A detail of the James Spears Bourland monument in historic Bourland Cemetery in southwestern Itawamba County shows the traditional clasped hands (signifying farewell).
James Spears Bourland was a member of Itawamba County’s first Board of Police on which board he served as president. He was born October 19, 1798 in South Carolina. He was the son of Ebenezer Bourland (born ca. 1768 in Virgina) and Abigail Loving and the grandson of the immigrant John Bourland (born Londonderry, Ireland, married Catherine Randolph in Virginia during 1750).
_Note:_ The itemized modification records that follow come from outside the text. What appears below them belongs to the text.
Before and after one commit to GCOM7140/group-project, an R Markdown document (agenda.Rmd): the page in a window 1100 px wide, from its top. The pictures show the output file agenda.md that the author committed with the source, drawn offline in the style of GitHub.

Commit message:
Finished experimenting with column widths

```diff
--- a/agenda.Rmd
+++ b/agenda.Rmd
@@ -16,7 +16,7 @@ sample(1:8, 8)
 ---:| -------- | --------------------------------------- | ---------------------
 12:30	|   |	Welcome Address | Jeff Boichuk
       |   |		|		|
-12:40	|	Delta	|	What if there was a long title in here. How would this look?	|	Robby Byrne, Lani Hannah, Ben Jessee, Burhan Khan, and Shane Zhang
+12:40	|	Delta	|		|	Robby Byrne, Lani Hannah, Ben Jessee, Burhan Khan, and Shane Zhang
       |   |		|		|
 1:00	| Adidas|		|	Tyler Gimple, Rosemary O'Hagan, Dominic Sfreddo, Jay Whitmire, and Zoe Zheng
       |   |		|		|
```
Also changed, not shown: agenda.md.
James Spears Bourland married Mary Hudspeth around 1818 and soon removed to Monroe County, Mississippi with her parents. Records show that James Spears Bourland purchased 160 acres of land during 1826 in Monroe County (present-day Amory). He took an active part in the cession of the Chickasaw lands in northeastern Mississippi and by 1836 when Itawamba County was formed, he owned a sizeable farm west of the Tombigbee River (Cardsville community) in the new county of Itawamba. During his lifetime in Itawamba County he served in several official capacities and was known by many as Judge Bourland.
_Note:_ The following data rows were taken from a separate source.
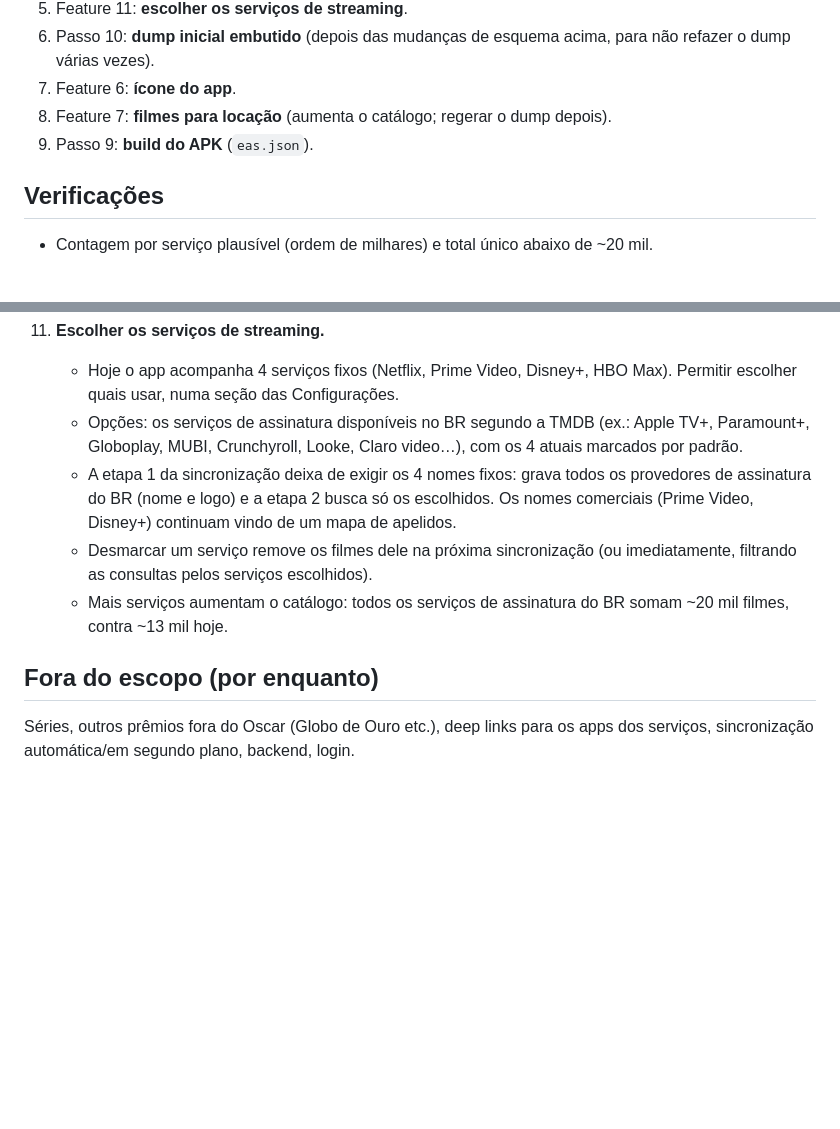
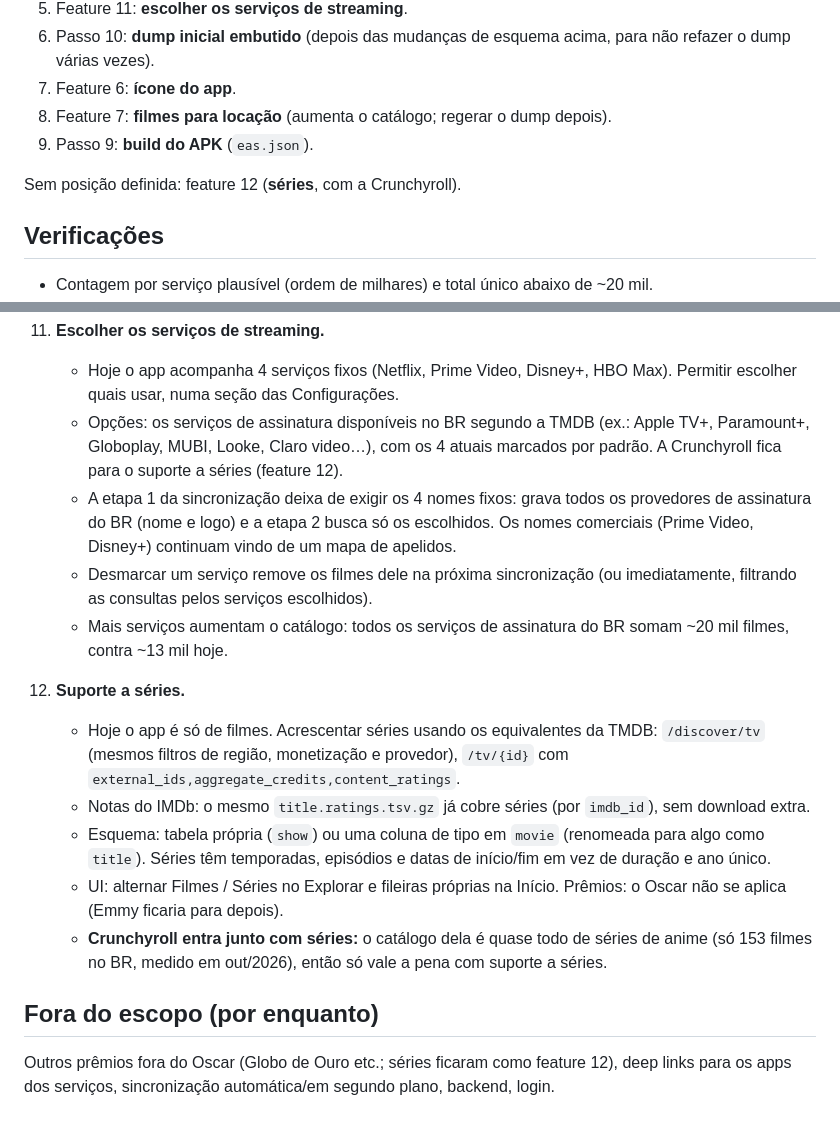
Before and after one commit to bbviana/v-flix, a Markdown page: plan.md, 2 parts joined by grey strips. Drawn GitHub-style; blank space fills up the shorter version.

Commit message:
plan.md: suporte a séries (com a Crunchyroll)
Co-Authored-By: Claude Opus 5.5 <noreply@anthropic.com>

```diff
--- a/plan.md
+++ b/plan.md
@@ -176,6 +176,8 @@ Ordem combinada depois do passo 8 (os números de feature referem-se a "Features
 8. Feature 7: **filmes para locação** (aumenta o catálogo; regerar o dump depois).
 9. Passo 9: **build do APK** (`eas.json`).
 
+Sem posição definida: feature 12 (**séries**, com a Crunchyroll).
+
 ## Verificações
 
 - Contagem por serviço plausível (ordem de milhares) e total único abaixo de ~20 mil.
@@ -241,11 +243,18 @@ Ordem combinada depois do passo 8 (os números de feature referem-se a "Features
 
 11. **Escolher os serviços de streaming.**
     - Hoje o app acompanha 4 serviços fixos (Netflix, Prime Video, Disney+, HBO Max). Permitir escolher quais usar, numa seção das Configurações.
-    - Opções: os serviços de assinatura disponíveis no BR segundo a TMDB (ex.: Apple TV+, Paramount+, Globoplay, MUBI, Crunchyroll, Looke, Claro video…), com os 4 atuais marcados por padrão.
+    - Opções: os serviços de assinatura disponíveis no BR segundo a TMDB (ex.: Apple TV+, Paramount+, Globoplay, MUBI, Looke, Claro video…), com os 4 atuais marcados por padrão. A Crunchyroll fica para o suporte a séries (feature 12).
     - A etapa 1 da sincronização deixa de exigir os 4 nomes fixos: grava todos os provedores de assinatura do BR (nome e logo) e a etapa 2 busca só os escolhidos. Os nomes comerciais (Prime Video, Disney+) continuam vindo de um mapa de apelidos.
     - Desmarcar um serviço remove os filmes dele na próxima sincronização (ou imediatamente, filtrando as consultas pelos serviços escolhidos).
     - Mais serviços aumentam o catálogo: todos os serviços de assinatura do BR somam ~20 mil filmes, contra ~13 mil hoje.
 
+12. **Suporte a séries.**
+    - Hoje o app é só de filmes. Acrescentar séries usando os equivalentes da TMDB: `/discover/tv` (mesmos filtros de região, monetização e provedor), `/tv/{id}` com `external_ids,aggregate_credits,content_ratings`.
+    - Notas do IMDb: o mesmo `title.ratings.tsv.gz` já cobre séries (por `imdb_id`), sem download extra.
+    - Esquema: tabela própria (`show`) ou uma coluna de tipo em `movie` (renomeada para algo como `title`). Séries têm temporadas, episódios e datas de início/fim em vez de duração e ano único.
+    - UI: alternar Filmes / Séries no Explorar e fileiras próprias na Início. Prêmios: o Oscar não se aplica (Emmy ficaria para depois).
+    - **Crunchyroll entra junto com séries:** o catálogo dela é quase todo de séries de anime (só 153 filmes no BR, medido em out/2026), então só vale a pena com suporte a séries.
+
 ## Fora do escopo (por enquanto)
 
-Séries, outros prêmios fora do Oscar (Globo de Ouro etc.), deep links para os apps dos serviços, sincronização automática/em segundo plano, backend, login.
+Outros prêmios fora do Oscar (Globo de Ouro etc.; séries ficaram como feature 12), deep links para os apps dos serviços, sincronização automática/em segundo plano, backend, login.
```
James Spears Bourland died on his farm at Cardsville on November 10, 1877 and was buried in the Bourland Cemetery near his home. His monument reads:
Here Rests the Body of
JAMES S. BOURLAND
Oct. 19, 1798
Nov. 10, 1877
Aged 79 y’s 21 d’s
Separation is our lot, meeting